In recent decades, insects have become more resistant to pesticides. As resistance becomes more widespread, the agricultural biotechnology sector has sought viable alternatives to curtail the huge economic losses associated with insect pests. One of these alternative approaches, called RNA interference (RNAi), could be used to kill pests by silencing genes that are critical for their survival.
RNAi (a 2006 Nobel Prize-winning discovery), which functions across a wide range of plants and animals, is a useful laboratory tool for the study of gene function. In addition to application for commercial pest control in agriculture, RNAi-based technologies are also being pursued for use in animal and human healthcare.
RNAi can be initiated by feeding double-stranded RNA (dsRNA) to the target insect pest. These dsRNA are cut within cells into short interfering RNAs (siRNAs) by Dicer enzymes. The siRNAs, carried by a protein complex, scan for other RNAs with a complementary sequence. These target sequences are bound by the siRNA and subsequently cleaved, thereby preventing the production of proteins essential for survival of the insect pest.
RNAi has been successfully applied for management of corn-feeding beetles by expressing dsRNA in the corn plant. Although RNAi works well against beetles (order Coleoptera), it does not work well against other groups of insects, including moths (order Lepidoptera), which cause considerable damage to a wide range of crops. The reasons underlying the limited utility of RNAi for lepidopteran pest management were unclear until recently.
Univ. of Kentucky scientists affiliated with the Center for Arthropod Management Technologies (CAMTech), an Industry-University Cooperative Research Center funded by the National Science Foundation, conducted research to address the differential efficiency of RNAi.
In order to trigger RNAi, dsRNAs must withstand degradation by nuclease enzymes (dsRNases), be absorbed into the cell, and be transported via endosomes (membrane-bound compartments) within the cell to appropriate sites for processing into siRNA. Previous research had suggested that poor uptake of dsRNA played a primary role in the differential efficiency of RNAi against insect pests. CAMTech scientists led by Subba Reddy Palli performed a comparative analysis of dsRNA degradation, uptake, and processing in the Colorado potato beetle (CPB; Coleoptera), in which RNAi works very well, and in the fall armyworm (FAW; Lepidoptera), in which RNAi does not work well.
In addition to identifying the key proteins involved in RNAi, the team demonstrated that the primary reason for differences in the efficiency of RNAi among insects is likely due to the disappearance of dsRNA into endosomes rather than from limited dsRNA uptake.

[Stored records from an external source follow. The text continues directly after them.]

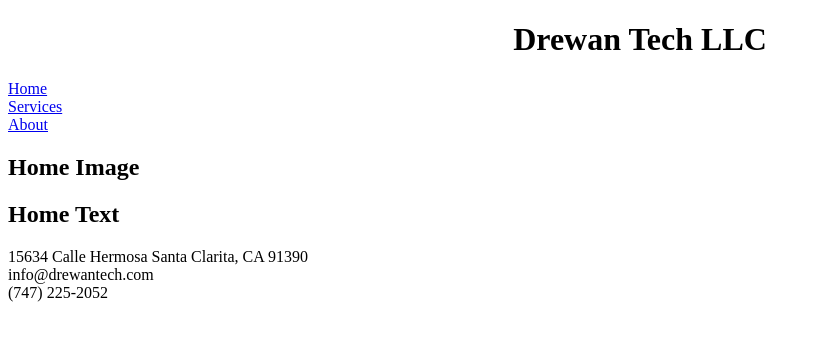
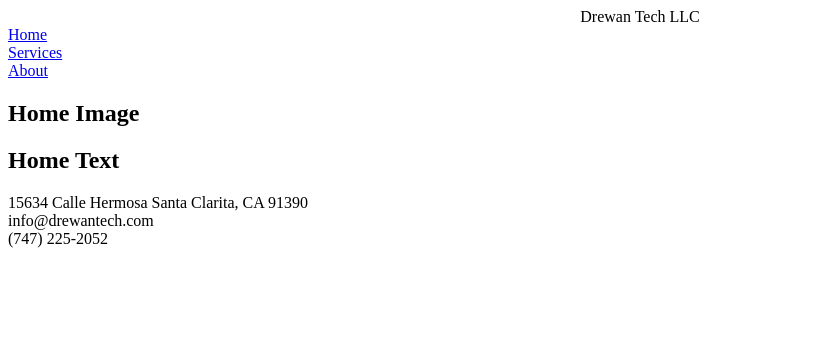
Before and after one commit to bentondrew/Company_Website_Server, a Flask app: page / in a window 1280 px wide. Shown: the top 341 px of the page, without its empty margins (0-820 px from the left). Run offline with Flask 2, Linux system fonts and the light colour scheme.

Commit message:
Update company title to div instead of h1.

```diff
--- a/service/static/style.css
+++ b/service/static/style.css
@@ -1,3 +1,3 @@
-.company_title{
+.company_title_box{
   text-align: center;
 }
--- a/service/templates/layout.html
+++ b/service/templates/layout.html
@@ -6,8 +6,8 @@
   <title>Drewan Tech LLC</title>
 </head>
 <body>
-  <div class="company_title">
-    <h1>Drewan Tech LLC</h1>
+  <div class="company_title_box">
+    <div class="company_title">Drewan Tech LLC</div>
   </div>
   <div class="link_header">
     <div class="link_box">
```
Also changed, not shown: README.md.
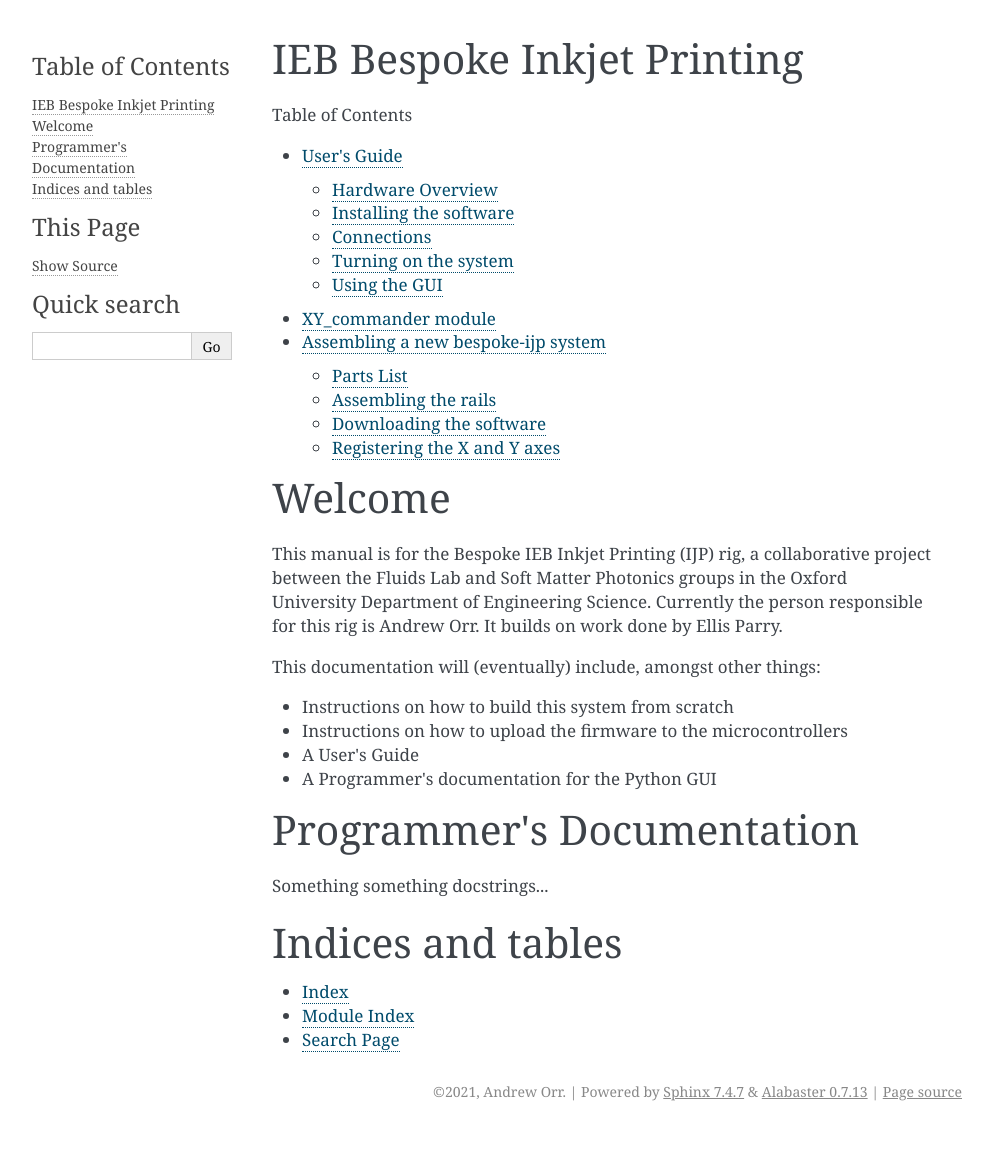
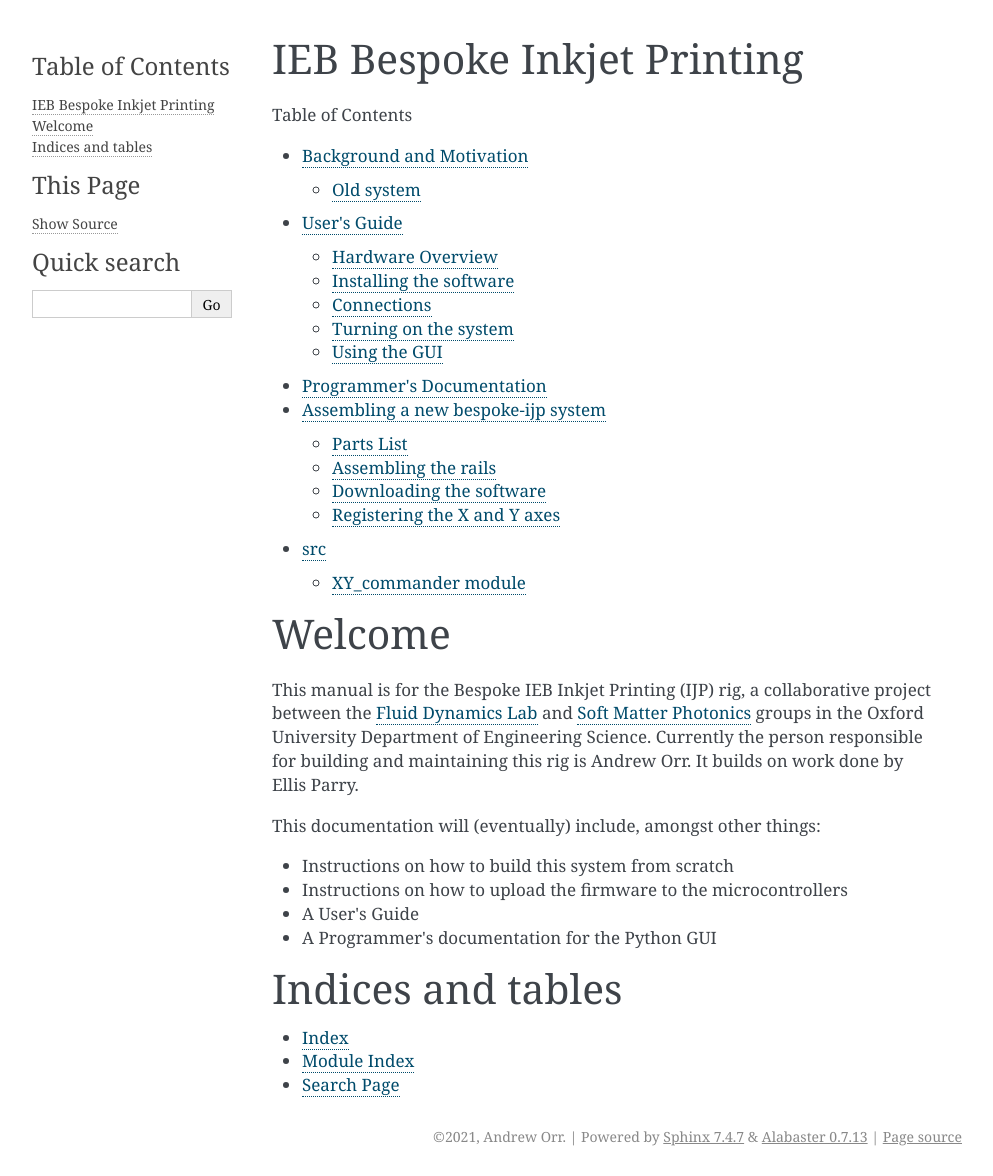
Before and after one commit to alvacjorr/bespoke-ijp, a Sphinx documentation site: the page built from docs/source/index.rst, in a window 1280 px wide. Shown: the whole page, without its empty margins (148-1141 px from the left). Built offline with Sphinx 7.4.7, drawn with Linux system fonts in a browser that asks for light colours; pages that are not in the unit, such as notebooks, are missing from menus; before the commit the page ends 1131 px from its top, so only the background shows below that.

Commit message:
add background documentation

```diff
--- a/docs/source/building.rst
+++ b/docs/source/building.rst
@@ -45,4 +45,4 @@
 ****************************
 
 To distinguish between the X and Y rails, simply specifying a COM or tty port can result in guesswork.
-To simplify this process, I made a python script for this.
+To simplify this process, I made a python script that prints the unique serial numbers from the uSteppers, allowing the X and Y stages to be directly identified, from system to system.
--- a/docs/source/index.rst
+++ b/docs/source/index.rst
@@ -7,15 +7,18 @@
    :caption: Table of Contents
    :maxdepth: 4
 
+   background
    userguide
-   XY_commander
+   programmer
    building
+   modules
+
 
 Welcome
 =========
 
-This manual is for the Bespoke IEB Inkjet Printing (IJP) rig, a collaborative project between the Fluids Lab and Soft Matter Photonics groups in the Oxford University Department of Engineering Science.
-Currently the person responsible for this rig is Andrew Orr. It builds on work done by Ellis Parry.
+This manual is for the Bespoke IEB Inkjet Printing (IJP) rig, a collaborative project between the `Fluid Dynamics Lab <http://www2.eng.ox.ac.uk/fluidlab>`_ and `Soft Matter Photonics <http://www2.eng.ox.ac.uk/smp>`_ groups in the Oxford University Department of Engineering Science.
+Currently the person responsible for building and maintaining this rig is Andrew Orr. It builds on work done by Ellis Parry.
 
 
 This documentation will (eventually) include, amongst other things:
@@ -27,10 +30,6 @@
 
 
 
-Programmer's Documentation
-==========================
-
-Something something docstrings...
 
 
 
--- /dev/null
+++ b/docs/source/programmer.rst
@@ -0,0 +1,4 @@
+Programmer's Documentation
+==========================
+
+Something something docstrings...
--- a/docs/source/userguide.rst
+++ b/docs/source/userguide.rst
@@ -11,7 +11,9 @@
 - Control PC
 - XY Translation Stage
 - Heating elements (nozzle and bed)
+- Microfab nozzles
 - MicroFab JetDrive III
+- Imaging setup (not documented here)
 
 Installing the software
 ***********************
```
Also changed, not shown: other parts of docs/source/building.rst (+1 -1 lines), docs/source/background.rst (added, +20 -0 lines).
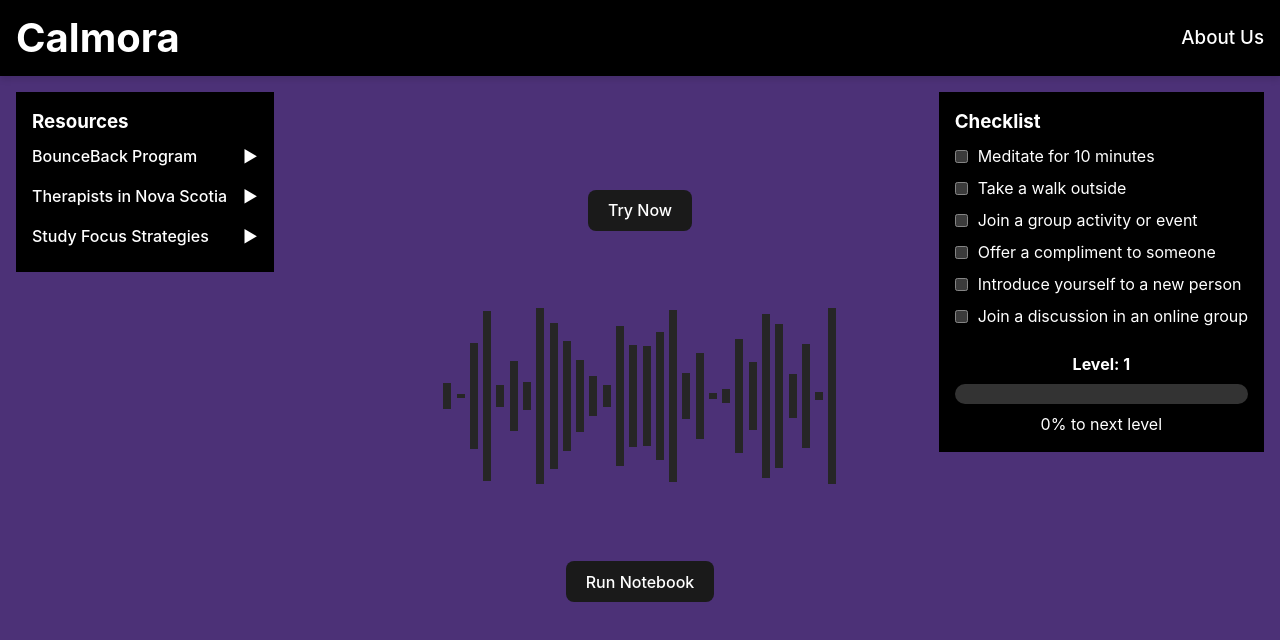
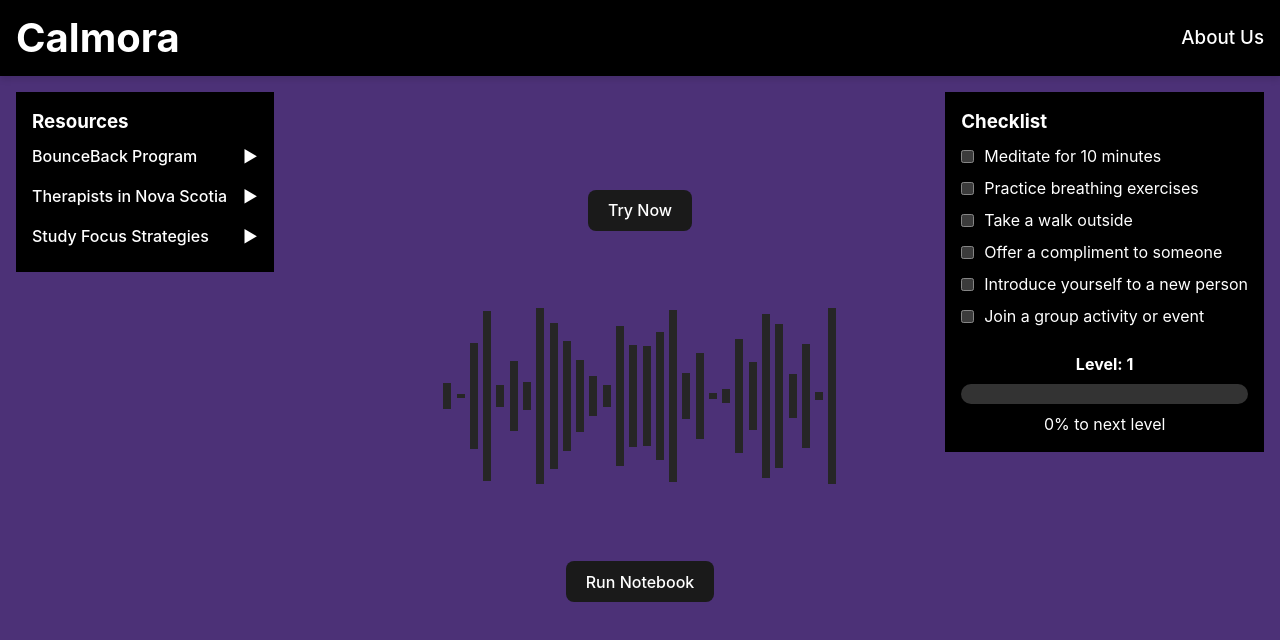
Before and after one commit to eyurekli/shiftkey-mental-2025, a React (Vite) app in the folder react-project/: page / in a window 1280 px wide. Shown: the top 640 px of the page. Built offline with nearby package versions, Linux system fonts and the light colour scheme.

Commit message:
fixed visuals

```diff
--- a/react-project/src/components/Checklist.jsx
+++ b/react-project/src/components/Checklist.jsx
@@ -7,11 +7,11 @@ export default function Checklist() {
 
   const [items, setItems] = useState([
     { id: 1, text: "Meditate for 10 minutes", checked: false },
-    { id: 2, text: "Take a walk outside", checked: false },
-    { id: 3, text: "Join a group activity or event", checked: false },
+    { id: 2, text: "Practice breathing exercises", checked: false },
+    { id: 3, text: "Take a walk outside", checked: false },
     { id: 4, text: "Offer a compliment to someone", checked: false },
     { id: 5, text: "Introduce yourself to a new person", checked: false },
-    { id: 6, text: "Join a discussion in an online group", checked: false },
+    { id: 6, text: "Join a group activity or event", checked: false },
 
   ]);
 
@@ -32,7 +32,7 @@ export default function Checklist() {
     // Remove the item after a delay
     setTimeout(() => {
       setItems((prevItems) => prevItems.filter((item) => item.id !== id));
-    }, 2000);
+    }, 300);
   };
 
   const level = Math.floor(points / pointsPerLevel) + 1; // Dynamically calculate the level
```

The dsRNA taken up by CPB cells was processed into siRNA, which silenced target genes. In contrast, the dsRNA taken up by FAW cells were observed to accumulate in endosomes, and not form siRNA that would otherwise silence the genes critical to insect survival. This discovery can now be used to improve RNAi efficiency in major insect pests and disease vectors for which RNAi does not work well.
Along with the potential for endosomal entrapment, the successful delivery of dsRNA to insect cells faces other challenges, including digestion of dsRNA by dsRNases. CAMTech scientists at Univ. of Kentucky and Iowa State Univ. are employing nanotechnology to address these problems. dsRNA that is conjugated to nanoparticles is protected from dsRNases and is taken up by cells more efficiently.
The researchers used porous silica nanoparticles to deliver dsRNA to insects. In addition, they are performing studies on polyanhydrite nanoparticles to determine how particle size, type, and exposure route affect uptake of nanoparticles in insects such as mosquitoes and cockroaches. The results of these studies will facilitate industrially attractive solutions to the pressing problem of pesticide resistance, which will allow for the development of dsRNA-nanoparticle formulations for improved RNAi-mediated control of insect pests and disease vectors.
This technology was funded through the NSF Industry-University Cooperative Research Centers Program (IUCRC).
This article was prepared by the National Science Foundation in partnership with CEP.
Would you like to reuse content from CEP Magazine? It’s easy to request permission to reuse content. Simply click here to connect instantly to licensing services, where you can choose from a list of options regarding how you would like to reuse the desired content and complete the transaction.